Heavy rain could put Ireland and Scotland clash in danger
Yokohama is forecast to face a deluge later this week ahead of the Pool A meeting
Pedestrians using umbrellas struggle against strong wind and rain generated by Typhoon Faxai in Tokyo last week. Photo: Franck Robichon/EPA
Rugby World Cup organisers are keeping a close eye on the weather in Japan as heavy rain and thunderstorms potentially threaten some matches, including Ireland’s opener against Scotland on Sunday.
Yokohama, the venue for the meeting of the two Pool A sides, has been hit by heavy rain this week and a deluge is predicted for the day of the match. If the game has to be called off, it would not be rescheduled and put down as a 0-0 draw.

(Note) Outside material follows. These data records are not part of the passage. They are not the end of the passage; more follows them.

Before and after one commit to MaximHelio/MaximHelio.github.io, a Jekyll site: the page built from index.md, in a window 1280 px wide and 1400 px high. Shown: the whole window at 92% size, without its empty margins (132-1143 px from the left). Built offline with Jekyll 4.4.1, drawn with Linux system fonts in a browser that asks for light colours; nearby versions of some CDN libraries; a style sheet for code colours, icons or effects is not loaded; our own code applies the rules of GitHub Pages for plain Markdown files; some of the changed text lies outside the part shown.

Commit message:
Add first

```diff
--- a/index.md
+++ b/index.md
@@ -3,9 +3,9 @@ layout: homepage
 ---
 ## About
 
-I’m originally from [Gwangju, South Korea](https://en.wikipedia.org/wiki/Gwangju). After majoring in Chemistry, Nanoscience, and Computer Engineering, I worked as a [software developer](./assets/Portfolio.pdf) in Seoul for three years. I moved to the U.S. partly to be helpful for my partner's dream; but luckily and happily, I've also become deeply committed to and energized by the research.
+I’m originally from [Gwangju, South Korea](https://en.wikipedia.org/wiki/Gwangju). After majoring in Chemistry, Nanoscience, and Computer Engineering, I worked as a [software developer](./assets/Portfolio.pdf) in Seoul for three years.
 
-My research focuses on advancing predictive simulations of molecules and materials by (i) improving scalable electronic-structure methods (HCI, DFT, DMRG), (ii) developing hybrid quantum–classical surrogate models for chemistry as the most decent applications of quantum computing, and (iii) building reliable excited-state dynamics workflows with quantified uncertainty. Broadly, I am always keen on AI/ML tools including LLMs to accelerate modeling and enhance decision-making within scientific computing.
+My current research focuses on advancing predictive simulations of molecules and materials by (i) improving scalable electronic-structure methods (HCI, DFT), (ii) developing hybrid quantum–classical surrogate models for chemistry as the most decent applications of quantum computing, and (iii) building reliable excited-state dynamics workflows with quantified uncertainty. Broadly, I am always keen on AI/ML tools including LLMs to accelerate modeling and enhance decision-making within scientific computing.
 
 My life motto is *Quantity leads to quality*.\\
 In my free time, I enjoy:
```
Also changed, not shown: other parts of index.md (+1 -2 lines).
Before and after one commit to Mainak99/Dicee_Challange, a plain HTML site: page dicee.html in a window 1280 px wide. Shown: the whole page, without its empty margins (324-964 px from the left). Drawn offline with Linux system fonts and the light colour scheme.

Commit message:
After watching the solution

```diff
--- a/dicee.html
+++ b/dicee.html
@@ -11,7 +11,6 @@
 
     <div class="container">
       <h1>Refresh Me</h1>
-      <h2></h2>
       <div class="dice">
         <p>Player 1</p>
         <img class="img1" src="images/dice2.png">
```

“A decision will be made in the main operation centre,” said Alan Gilpin, the tournament director. “A number of people will analyse information and we are in constant discussions with transport authorities and host cities. We will start the process 24 hours before a game and any decision would ultimately be taken by the executive director [Akira Shimazu] and me six to eight hours ahead of kick-off.”
Ireland had to cancel a media event at their training ground on Monday because of the weather. “Two days ago I got scalded and now it is a bit like Galway with the rain,” said the outhalf Jack Carty. “It is windy and wet so I suppose it is as well we have had those conditions throughout the year.”